WORK ORDER — Once the pictures are set aside, copy the records below exactly as they stand.

RECORD SET —
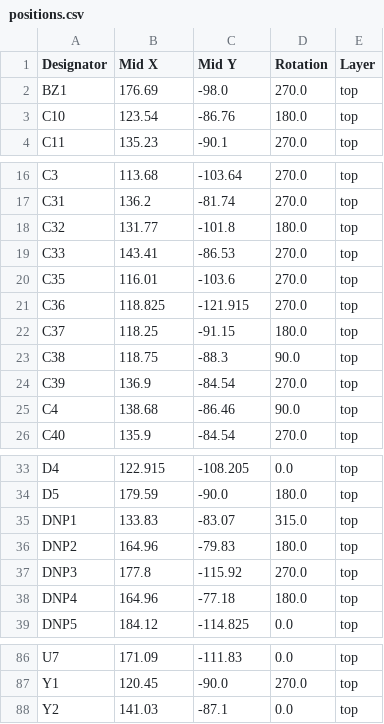
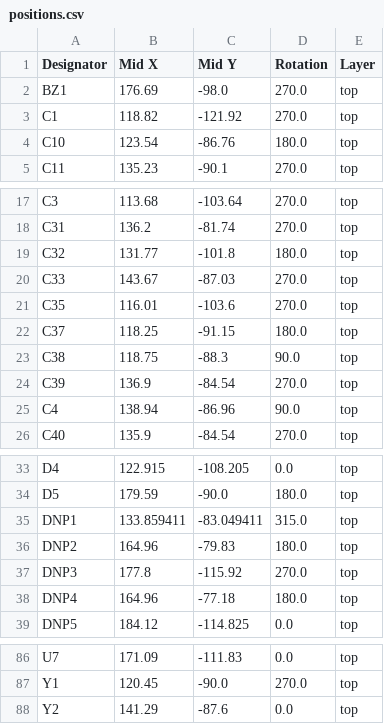
Before and after one commit to indoor-industry/LoRa-device, a CSV file: production/positions.csv, drawn as a sheet; only a part is shown, gaps mark what is left out.

```diff
--- a/production/positions.csv
+++ b/production/positions.csv
@@ -2,2 +2,3 @@
 BZ1,176.69,-98.0,270.0,top
+C1,118.82,-121.92,270.0,top
 C10,123.54,-86.76,180.0,top
@@ -18,5 +19,4 @@ C31,136.2,-81.74,270.0,top
 C32,131.77,-101.8,180.0,top
-C33,143.41,-86.53,270.0,top
+C33,143.67,-87.03,270.0,top
 C35,116.01,-103.6,270.0,top
-C36,118.825,-121.915,270.0,top
 C37,118.25,-91.15,180.0,top
@@ -24,3 +24,3 @@ C38,118.75,-88.3,90.0,top
 C39,136.9,-84.54,270.0,top
-C4,138.68,-86.46,90.0,top
+C4,138.94,-86.96,90.0,top
 C40,135.9,-84.54,270.0,top
@@ -34,3 +34,3 @@ D4,122.915,-108.205,0.0,top
 D5,179.59,-90.0,180.0,top
-DNP1,133.83,-83.07,315.0,top
+DNP1,133.859411,-83.049411,315.0,top
 DNP2,164.96,-79.83,180.0,top
@@ -87,2 +87,2 @@ U7,171.09,-111.83,0.0,top
 Y1,120.45,-90.0,270.0,top
-Y2,141.03,-87.1,0.0,top
+Y2,141.29,-87.6,0.0,top
```
Also changed, not shown: production/bom.csv, production/designators.csv, 57 other files.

TASK SOLUTION —
Before and after one commit to indoor-industry/LoRa-device, a CSV file: production/positions.csv, drawn as a sheet; only a part is shown, gaps mark what is left out.

```diff
--- a/production/positions.csv
+++ b/production/positions.csv
@@ -2,2 +2,3 @@
 BZ1,176.69,-98.0,270.0,top
+C1,118.82,-121.92,270.0,top
 C10,123.54,-86.76,180.0,top
@@ -18,5 +19,4 @@ C31,136.2,-81.74,270.0,top
 C32,131.77,-101.8,180.0,top
-C33,143.41,-86.53,270.0,top
+C33,143.67,-87.03,270.0,top
 C35,116.01,-103.6,270.0,top
-C36,118.825,-121.915,270.0,top
 C37,118.25,-91.15,180.0,top
@@ -24,3 +24,3 @@ C38,118.75,-88.3,90.0,top
 C39,136.9,-84.54,270.0,top
-C4,138.68,-86.46,90.0,top
+C4,138.94,-86.96,90.0,top
 C40,135.9,-84.54,270.0,top
@@ -34,3 +34,3 @@ D4,122.915,-108.205,0.0,top
 D5,179.59,-90.0,180.0,top
-DNP1,133.83,-83.07,315.0,top
+DNP1,133.859411,-83.049411,315.0,top
 DNP2,164.96,-79.83,180.0,top
@@ -87,2 +87,2 @@ U7,171.09,-111.83,0.0,top
 Y1,120.45,-90.0,270.0,top
-Y2,141.03,-87.1,0.0,top
+Y2,141.29,-87.6,0.0,top
```
Also changed, not shown: production/bom.csv, production/designators.csv, 57 other files.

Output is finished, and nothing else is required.